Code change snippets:
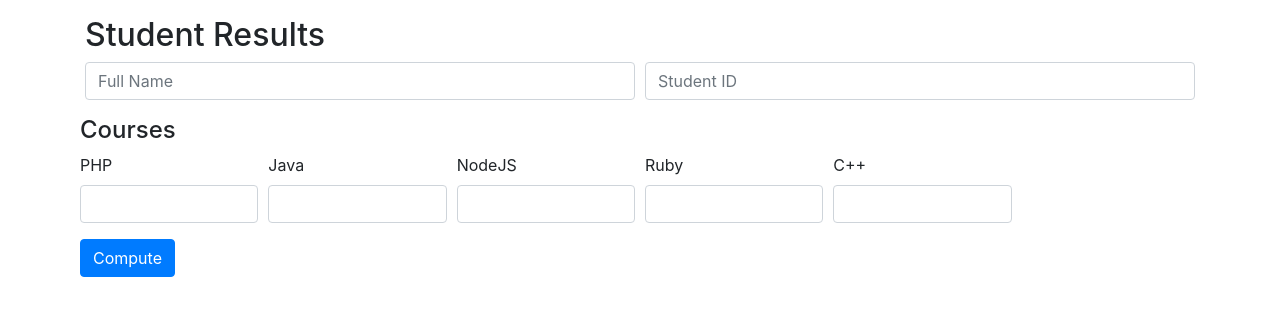
After one commit to torressam333/OOP_Practice_Code, a PHP site: page /form.php in a window 1280 px wide. The commit adds this page. Shown: the top 316 px of the page. Run offline with PHP 8.4, Linux system fonts and the light colour scheme; some libraries are stand-ins or nearby versions.

Commit message:
Student grade average mini project oop php

```diff
--- /dev/null
+++ b/form.php
@@ -0,0 +1,91 @@
+<!DOCTYPE html>
+<html lang="en">
+<head>
+    <meta charset="UTF-8">
+    <meta name="viewport" content="width=device-width, initial-scale=1.0">
+    <meta http-equiv="X-UA-Compatible" content="ie=edge">
+    <link rel="stylesheet" href="https://stackpath.bootstrapcdn.com/bootstrap/4.1.3/css/bootstrap.min.css" integrity="sha384-MCw98/SFnGE8fJT3GXwEOngsV7Zt27NXFoaoApmYm81iuXoPkFOJwJ8ERdknLPMO" crossorigin="anonymous">
+    <title>Student Grades</title>
+</head>
+<body>
+
+<div class="container" style="margin-top: 1rem">
+    <h2>Student Results</h2>
+
+        <form action="" method="post">
+            <div class="form-row">
+                <div class="col">
+                    <input type="text" name="name" class="form-control" placeholder="Full Name">
+                </div>
+
+                <div class="col">
+                    <input type="text" name="id" class="form-control" placeholder="Student ID">
+                </div>
+
+                <div style="margin-top: 1rem">
+                    <h4>Courses</h4>
+                    <div class="form-row">
+
+                        <div class="form-group col-md-2">
+                            <label for="php">PHP</label>
+                            <input type="text" name="php" class="form-control" id="php">
+                        </div>
+
+                        <div class="form-group col-md-2">
+                            <label for="java">Java</label>
+                            <input type="text" name="java" class="form-control" id="java">
+                        </div>
+
+                        <div class="form-group col-md-2">
+                            <label for="nodejs">NodeJS</label>
+                            <input type="text" name="nodejs" class="form-control" id="nodejs">
+                        </div>
+
+                        <div class="form-group col-md-2">
+                            <label for="ruby">Ruby</label>
+                            <input type="text" name="ruby" class="form-control" id="ruby">
+                        </div>
+
+                        <div class="form-group col-md-2">
+                            <label for="cplusplus">C++</label>
+                            <input type="text" name="cplusplus" class="form-control" id="cplusplus">
+                        </div>
+                    </div>
+
+                    <button id="submit" type="submit" class="btn btn-primary">Compute</button>
+                    </div>
+                </div>
+            </div>
+        </form>
+
+       <?php if(isset($student) && $student instanceof \App\Student) : ?>
+         <h2 style="margin-top: 1.2rem;">ABC College Final Exam Scores Results</h2>
+            <table class="table">
+                <tr><th>#ID</th><td><?= $student->getId();?></td></tr>
+                <tr><th>Name</th><td><?= $student->getName();?></td></tr>
+                <tr><th>PHP</th><td><?= $php ?></td></tr>
+                <tr><th>JAVA</th><td><?= $java ?></td></tr>
+                <tr><th>C++</th><td><?= $cplusplus ?></td></tr>
+                <tr><th>Ruby</th><td><?= $ruby ?></td></tr>
+                <tr><th>NodeJS</th><td><?= $nodejs ?></td></tr>
+                <tr><th>Total Score</th><td><?= $student->totalScore(); ?></td></tr>
+                <tr><th>Average Score</th><td><?= $student->averageScore(); ?></td></tr>
+                <tr><th>Grade</th><td><?= $student->getGrade(); ?></td></tr>
+                <tr><th>Final Result</th><td><?= $student->finalResult(); ?></td></tr>
+                <tr><th>Remarks</th><td><?= $student->getRemark(); ?></td></tr>
+            </table>
+        <?php  endif ?>
+</div>
+
+<script src="https://code.jquery.com/jquery-3.2.1.slim.min.js"
+        integrity="sha384-KJ3o2DKtIkvYIK3UENzmM7KCkRr/rE9/Qpg6aAZGJwFDMVNA/GpGFF93hXpG5KkN"
+        crossorigin="anonymous"></script>
+<script src="https://cdnjs.cloudflare.com/ajax/libs/popper.js/1.12.9/umd/popper.min.js"
+        integrity="sha384-ApNbgh9B+Y1QKtv3Rn7W3mgPxhU9K/ScQsAP7hUibX39j7fakFPskvXusvfa0b4Q"
+        crossorigin="anonymous"></script>
+<script src="https://maxcdn.bootstrapcdn.com/bootstrap/4.0.0/js/bootstrap.min.js"
+        integrity="sha384-JZR6Spejh4U02d8jOt6vLEHfe/JQGiRRSQQxSfFWpi1MquVdAyjUar5+76PVCmYl"
+        crossorigin="anonymous"></script>
+
+</body>
+</html>
--- /dev/null
+++ b/src/Rabbit.php
@@ -0,0 +1,5 @@
+<?php
+
+class Rabbit extends PreyMethod implements Prey
+{
+}
```
Also changed, not shown: composer.json (added, +19 -0 lines), index.php (+2 -19 lines), passform.php (added, +17 -0 lines), src/Dog.php (added, +16 -0 lines), src/Lion.php (added, +14 -0 lines), src/Predator.php (added, +8 -0 lines), src/Prey.php (added, +8 -0 lines), src/PreyMethod.php (added, +15 -0 lines), src/Record.php (added, +7 -0 lines), src/Student.php (added, +94 -0 lines), src/Test.php (added, +7 -0 lines), src/interface.php (added, +36 -0 lines), 1 other file.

**Work required**
Although the records above contain pictures, your copy should give only their text, exactly as written.

**Solution to the exercise**
After one commit to torressam333/OOP_Practice_Code, a PHP site: page /form.php in a window 1280 px wide. The commit adds this page. Shown: the top 316 px of the page. Run offline with PHP 8.4, Linux system fonts and the light colour scheme; some libraries are stand-ins or nearby versions.

Commit message:
Student grade average mini project oop php

```diff
--- /dev/null
+++ b/form.php
@@ -0,0 +1,91 @@
+<!DOCTYPE html>
+<html lang="en">
+<head>
+    <meta charset="UTF-8">
+    <meta name="viewport" content="width=device-width, initial-scale=1.0">
+    <meta http-equiv="X-UA-Compatible" content="ie=edge">
+    <link rel="stylesheet" href="https://stackpath.bootstrapcdn.com/bootstrap/4.1.3/css/bootstrap.min.css" integrity="sha384-MCw98/SFnGE8fJT3GXwEOngsV7Zt27NXFoaoApmYm81iuXoPkFOJwJ8ERdknLPMO" crossorigin="anonymous">
+    <title>Student Grades</title>
+</head>
+<body>
+
+<div class="container" style="margin-top: 1rem">
+    <h2>Student Results</h2>
+
+        <form action="" method="post">
+            <div class="form-row">
+                <div class="col">
+                    <input type="text" name="name" class="form-control" placeholder="Full Name">
+                </div>
+
+                <div class="col">
+                    <input type="text" name="id" class="form-control" placeholder="Student ID">
+                </div>
+
+                <div style="margin-top: 1rem">
+                    <h4>Courses</h4>
+                    <div class="form-row">
+
+                        <div class="form-group col-md-2">
+                            <label for="php">PHP</label>
+                            <input type="text" name="php" class="form-control" id="php">
+                        </div>
+
+                        <div class="form-group col-md-2">
+                            <label for="java">Java</label>
+                            <input type="text" name="java" class="form-control" id="java">
+                        </div>
+
+                        <div class="form-group col-md-2">
+                            <label for="nodejs">NodeJS</label>
+                            <input type="text" name="nodejs" class="form-control" id="nodejs">
+                        </div>
+
+                        <div class="form-group col-md-2">
+                            <label for="ruby">Ruby</label>
+                            <input type="text" name="ruby" class="form-control" id="ruby">
+                        </div>
+
+                        <div class="form-group col-md-2">
+                            <label for="cplusplus">C++</label>
+                            <input type="text" name="cplusplus" class="form-control" id="cplusplus">
+                        </div>
+                    </div>
+
+                    <button id="submit" type="submit" class="btn btn-primary">Compute</button>
+                    </div>
+                </div>
+            </div>
+        </form>
+
+       <?php if(isset($student) && $student instanceof \App\Student) : ?>
+         <h2 style="margin-top: 1.2rem;">ABC College Final Exam Scores Results</h2>
+            <table class="table">
+                <tr><th>#ID</th><td><?= $student->getId();?></td></tr>
+                <tr><th>Name</th><td><?= $student->getName();?></td></tr>
+                <tr><th>PHP</th><td><?= $php ?></td></tr>
+                <tr><th>JAVA</th><td><?= $java ?></td></tr>
+                <tr><th>C++</th><td><?= $cplusplus ?></td></tr>
+                <tr><th>Ruby</th><td><?= $ruby ?></td></tr>
+                <tr><th>NodeJS</th><td><?= $nodejs ?></td></tr>
+                <tr><th>Total Score</th><td><?= $student->totalScore(); ?></td></tr>
+                <tr><th>Average Score</th><td><?= $student->averageScore(); ?></td></tr>
+                <tr><th>Grade</th><td><?= $student->getGrade(); ?></td></tr>
+                <tr><th>Final Result</th><td><?= $student->finalResult(); ?></td></tr>
+                <tr><th>Remarks</th><td><?= $student->getRemark(); ?></td></tr>
+            </table>
+        <?php  endif ?>
+</div>
+
+<script src="https://code.jquery.com/jquery-3.2.1.slim.min.js"
+        integrity="sha384-KJ3o2DKtIkvYIK3UENzmM7KCkRr/rE9/Qpg6aAZGJwFDMVNA/GpGFF93hXpG5KkN"
+        crossorigin="anonymous"></script>
+<script src="https://cdnjs.cloudflare.com/ajax/libs/popper.js/1.12.9/umd/popper.min.js"
+        integrity="sha384-ApNbgh9B+Y1QKtv3Rn7W3mgPxhU9K/ScQsAP7hUibX39j7fakFPskvXusvfa0b4Q"
+        crossorigin="anonymous"></script>
+<script src="https://maxcdn.bootstrapcdn.com/bootstrap/4.0.0/js/bootstrap.min.js"
+        integrity="sha384-JZR6Spejh4U02d8jOt6vLEHfe/JQGiRRSQQxSfFWpi1MquVdAyjUar5+76PVCmYl"
+        crossorigin="anonymous"></script>
+
+</body>
+</html>
--- /dev/null
+++ b/src/Rabbit.php
@@ -0,0 +1,5 @@
+<?php
+
+class Rabbit extends PreyMethod implements Prey
+{
+}
```
Also changed, not shown: composer.json (added, +19 -0 lines), index.php (+2 -19 lines), passform.php (added, +17 -0 lines), src/Dog.php (added, +16 -0 lines), src/Lion.php (added, +14 -0 lines), src/Predator.php (added, +8 -0 lines), src/Prey.php (added, +8 -0 lines), src/PreyMethod.php (added, +15 -0 lines), src/Record.php (added, +7 -0 lines), src/Student.php (added, +94 -0 lines), src/Test.php (added, +7 -0 lines), src/interface.php (added, +36 -0 lines), 1 other file.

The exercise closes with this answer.